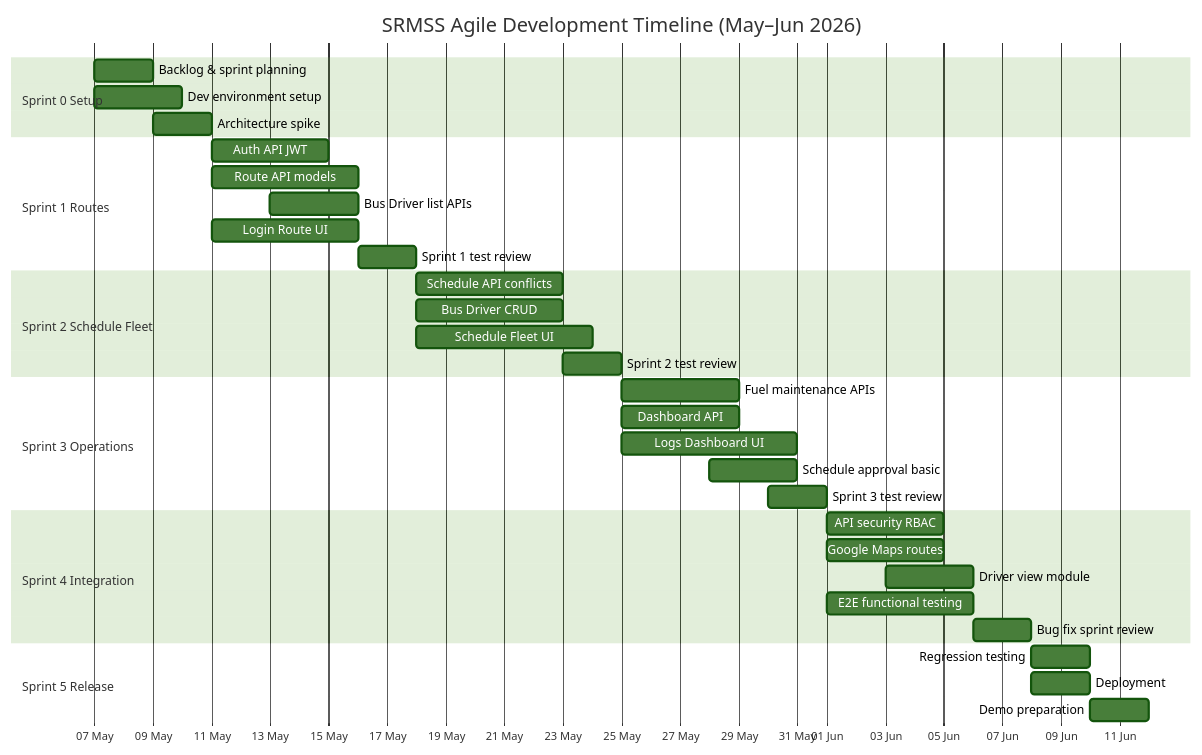
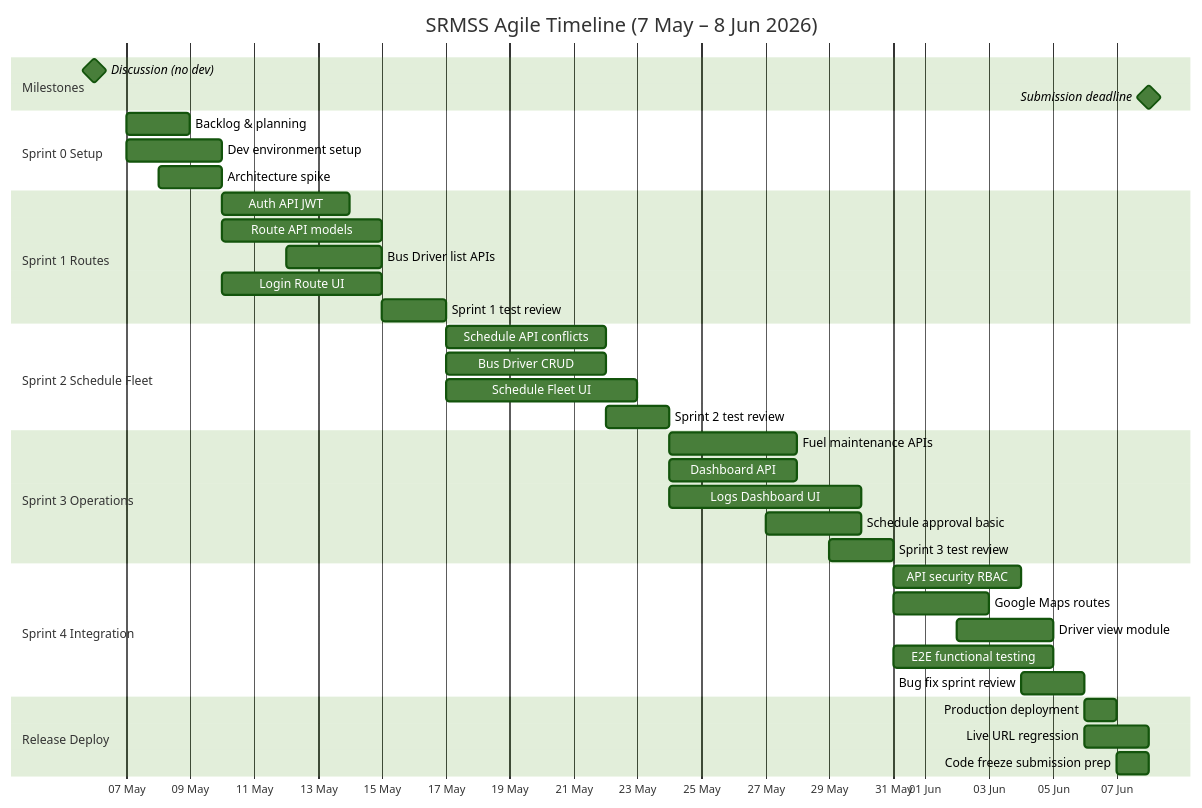
One commit to MNSBaanu/TransitLK changed the diagram in docs/AGILE-TIMELINE.md. Above: the diagram before and after it, drawn with Mermaid (forest theme). The commit also changed other lines of this file and 1 other file, not shown here.

First line of the commit message:
feat: update Agile timeline and project milestones in documentation

````diff
--- a/docs/AGILE-TIMELINE.md
+++ b/docs/AGILE-TIMELINE.md
@@ -184,43 +205,47 @@
 ```mermaid
 gantt
-    title SRMSS Agile Development Timeline (May–Jun 2026)
+    title SRMSS Agile Timeline (7 May – 8 Jun 2026)
     dateFormat YYYY-MM-DD
     axisFormat %d %b
 
+    section Milestones
+    Discussion (no dev)           :milestone, m06, 2026-05-06, 0d
+    Submission deadline           :milestone, m08, 2026-06-08, 0d
+
     section Sprint 0 Setup
-    Backlog & sprint planning     :s01, 2026-05-07, 2d
+    Backlog & planning            :s01, 2026-05-07, 2d
     Dev environment setup         :s02, 2026-05-07, 3d
-    Architecture spike            :s03, 2026-05-09, 2d
+    Architecture spike            :s03, 2026-05-08, 2d
 
     section Sprint 1 Routes
-    Auth API JWT                  :s11, 2026-05-11, 4d
-    Route API models              :s12, 2026-05-11, 5d
-    Bus Driver list APIs          :s13, 2026-05-13, 3d
-    Login Route UI                :s14, 2026-05-11, 5d
-    Sprint 1 test review          :s15, 2026-05-16, 2d
+    Auth API JWT                  :s11, 2026-05-10, 4d
+    Route API models              :s12, 2026-05-10, 5d
+    Bus Driver list APIs          :s13, 2026-05-12, 3d
+    Login Route UI                :s14, 2026-05-10, 5d
+    Sprint 1 test review          :s15, 2026-05-15, 2d
 
     section Sprint 2 Schedule Fleet
-    Schedule API conflicts        :s21, 2026-05-18, 5d
-    Bus Driver CRUD               :s22, 2026-05-18, 5d
-    Schedule Fleet UI             :s23, 2026-05-18, 6d
-    Sprint 2 test review          :s24, 2026-05-23, 2d
+    Schedule API conflicts        :s21, 2026-05-17, 5d
+    Bus Driver CRUD               :s22, 2026-05-17, 5d
+    Schedule Fleet UI             :s23, 2026-05-17, 6d
+    Sprint 2 test review          :s24, 2026-05-22, 2d
 
     section Sprint 3 Operations
-    Fuel maintenance APIs         :s31, 2026-05-25, 4d
-    Dashboard API                 :s32, 2026-05-25, 4d
-    Logs Dashboard UI             :s33, 2026-05-25, 6d
-    Schedule approval basic       :s34, 2026-05-28, 3d
-    Sprint 3 test review          :s35, 2026-05-30, 2d
+    Fuel maintenance APIs         :s31, 2026-05-24, 4d
+    Dashboard API                 :s32, 2026-05-24, 4d
+    Logs Dashboard UI             :s33, 2026-05-24, 6d
+    Schedule approval basic       :s34, 2026-05-27, 3d
+    Sprint 3 test review          :s35, 2026-05-29, 2d
 
     section Sprint 4 Integration
-    API security RBAC             :s41, 2026-06-01, 4d
-    Google Maps routes            :s42, 2026-06-01, 4d
-    Driver view module            :s43, 2026-06-03, 3d
-    E2E functional testing        :s44, 2026-06-01, 5d
-    Bug fix sprint review         :s45, 2026-06-06, 2d
+    API security RBAC             :s41, 2026-05-31, 4d
+    Google Maps routes            :s42, 2026-05-31, 3d
+    Driver view module            :s43, 2026-06-02, 3d
+    E2E functional testing        :s44, 2026-05-31, 5d
+    Bug fix sprint review         :s45, 2026-06-04, 2d
 
-    section Sprint 5 Release
-    Regression testing            :s51, 2026-06-08, 2d
-    Deployment                    :s52, 2026-06-08, 2d
-    Demo preparation              :s53, 2026-06-10, 2d
+    section Release Deploy
+    Production deployment         :s51, 2026-06-06, 1d
+    Live URL regression           :s52, 2026-06-06, 2d
+    Code freeze submission prep   :s53, 2026-06-07, 1d
 ```
````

EXERCISE GOAL:
From the material above, set down exactly the lines starting at the one with "dateFormat YYYY-MM-DD" and ending at the one with "section Sprint 2 Schedule Fleet", end lines included.

THE COMPLETED TASK:
     dateFormat YYYY-MM-DD
     axisFormat %d %b
 
+    section Milestones
+    Discussion (no dev)           :milestone, m06, 2026-05-06, 0d
+    Submission deadline           :milestone, m08, 2026-06-08, 0d
+
     section Sprint 0 Setup
-    Backlog & sprint planning     :s01, 2026-05-07, 2d
+    Backlog & planning            :s01, 2026-05-07, 2d
     Dev environment setup         :s02, 2026-05-07, 3d
-    Architecture spike            :s03, 2026-05-09, 2d
+    Architecture spike            :s03, 2026-05-08, 2d
 
     section Sprint 1 Routes
-    Auth API JWT                  :s11, 2026-05-11, 4d
-    Route API models              :s12, 2026-05-11, 5d
-    Bus Driver list APIs          :s13, 2026-05-13, 3d
-    Login Route UI                :s14, 2026-05-11, 5d
-    Sprint 1 test review          :s15, 2026-05-16, 2d
+    Auth API JWT                  :s11, 2026-05-10, 4d
+    Route API models              :s12, 2026-05-10, 5d
+    Bus Driver list APIs          :s13, 2026-05-12, 3d
+    Login Route UI                :s14, 2026-05-10, 5d
+    Sprint 1 test review          :s15, 2026-05-15, 2d
 
     section Sprint 2 Schedule Fleet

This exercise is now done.